# [Activity]
I'd like every entry returned exactly as it is, with the images left out.
━━━━━ Material for this exercise ━━━━━
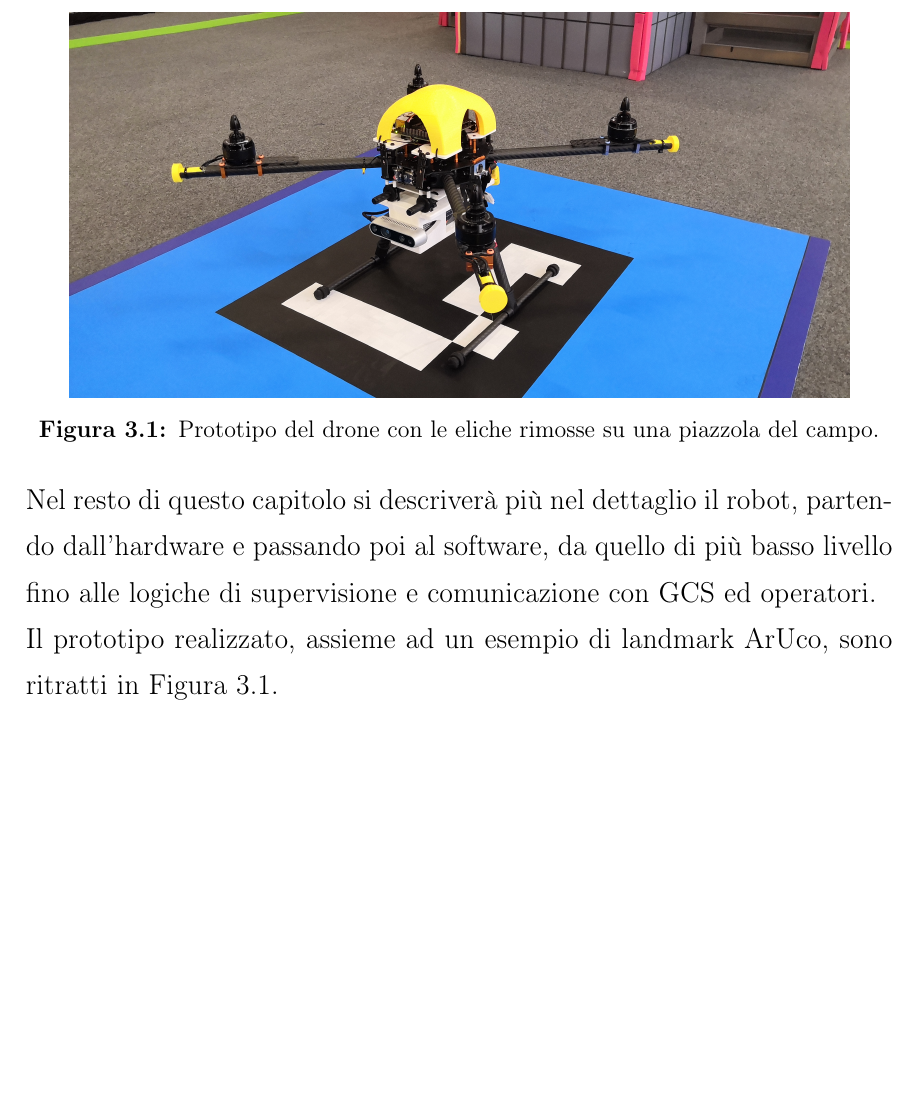
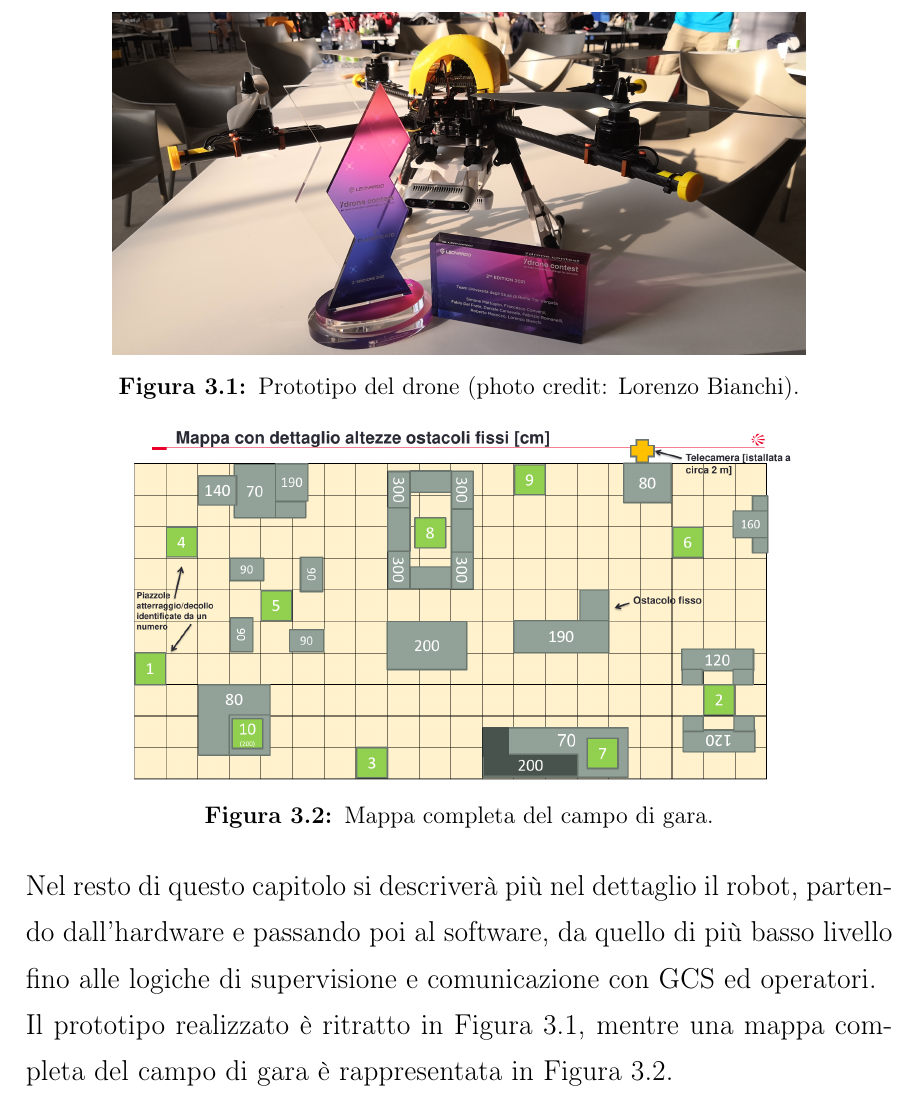
Before and after one commit to robmasocco/MasterThesis_RobertoMasocco, a LaTeX book (main.tex, which reads chapters/chapter3.tex): part of page 53 of 79, cut at the place of the change, the shorter picture padded with empty space. Compiled offline with pdfLaTeX.

Commit message:
Added proper pics

```diff
--- a/chapters/chapter3.tex
+++ b/chapters/chapter3.tex
@@ -18,13 +18,20 @@ I task che tale sistema deve svolgere, oltre naturalmente a quelli inerenti il v
 \end{itemize}
 Per brevità sono stati tralasciati dei dettagli del regolamento inerenti il solo funzionamento della gara. L'obiettivo finale del Contest è chiaramente la massimizzazione del punteggio ottenuto con gli atterraggi, resa non banale dalla presenza nella mappa di ostacoli, rialzi e zone a bassa visibilità.\\
 Nel resto di questo capitolo si descriverà più nel dettaglio il robot, partendo dall'hardware e passando poi al software, da quello di più basso livello fino alle logiche di supervisione e comunicazione con GCS ed operatori.\\
-Il prototipo realizzato, assieme ad un esempio di landmark ArUco, sono ritratti in Figura \ref{fig:drone}.
+Il prototipo realizzato è ritratto in Figura \ref{fig:drone}, mentre una mappa completa del campo di gara è rappresentata in Figura \ref{fig:map}.
 
 \begin{figure}
     \centering
-    \includegraphics[width=0.9\textwidth]{figs/chapter3/drone_aruco.jpg}
-    \caption{Prototipo del drone con le eliche rimosse su una piazzola del campo.}
+    \includegraphics[width=0.8\textwidth]{figs/chapter3/drone.jpg}
+    \caption{Prototipo del drone (photo credit: Lorenzo Bianchi).}
     \label{fig:drone}
+\end{figure}
+
+\begin{figure}
+    \centering
+    \includegraphics[scale=0.3]{figs/chapter3/campogara.png}
+    \caption{Mappa completa del campo di gara.}
+    \label{fig:map}
 \end{figure}
 \clearpage
 
```
Also changed, not shown: main.tex (+1 -1 lines), figs/chapter3/campogara.png (added), figs/chapter3/drone.jpg (added), figs/chapter3/drone_aruco.jpg (deleted).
━━━━━
# [Answer below]
Before and after one commit to robmasocco/MasterThesis_RobertoMasocco, a LaTeX book (main.tex, which reads chapters/chapter3.tex): part of page 53 of 79, cut at the place of the change, the shorter picture padded with empty space. Compiled offline with pdfLaTeX.

Commit message:
Added proper pics

```diff
--- a/chapters/chapter3.tex
+++ b/chapters/chapter3.tex
@@ -18,13 +18,20 @@ I task che tale sistema deve svolgere, oltre naturalmente a quelli inerenti il v
 \end{itemize}
 Per brevità sono stati tralasciati dei dettagli del regolamento inerenti il solo funzionamento della gara. L'obiettivo finale del Contest è chiaramente la massimizzazione del punteggio ottenuto con gli atterraggi, resa non banale dalla presenza nella mappa di ostacoli, rialzi e zone a bassa visibilità.\\
 Nel resto di questo capitolo si descriverà più nel dettaglio il robot, partendo dall'hardware e passando poi al software, da quello di più basso livello fino alle logiche di supervisione e comunicazione con GCS ed operatori.\\
-Il prototipo realizzato, assieme ad un esempio di landmark ArUco, sono ritratti in Figura \ref{fig:drone}.
+Il prototipo realizzato è ritratto in Figura \ref{fig:drone}, mentre una mappa completa del campo di gara è rappresentata in Figura \ref{fig:map}.
 
 \begin{figure}
     \centering
-    \includegraphics[width=0.9\textwidth]{figs/chapter3/drone_aruco.jpg}
-    \caption{Prototipo del drone con le eliche rimosse su una piazzola del campo.}
+    \includegraphics[width=0.8\textwidth]{figs/chapter3/drone.jpg}
+    \caption{Prototipo del drone (photo credit: Lorenzo Bianchi).}
     \label{fig:drone}
+\end{figure}
+
+\begin{figure}
+    \centering
+    \includegraphics[scale=0.3]{figs/chapter3/campogara.png}
+    \caption{Mappa completa del campo di gara.}
+    \label{fig:map}
 \end{figure}
 \clearpage
 
```
Also changed, not shown: main.tex (+1 -1 lines), figs/chapter3/campogara.png (added), figs/chapter3/drone.jpg (added), figs/chapter3/drone_aruco.jpg (deleted).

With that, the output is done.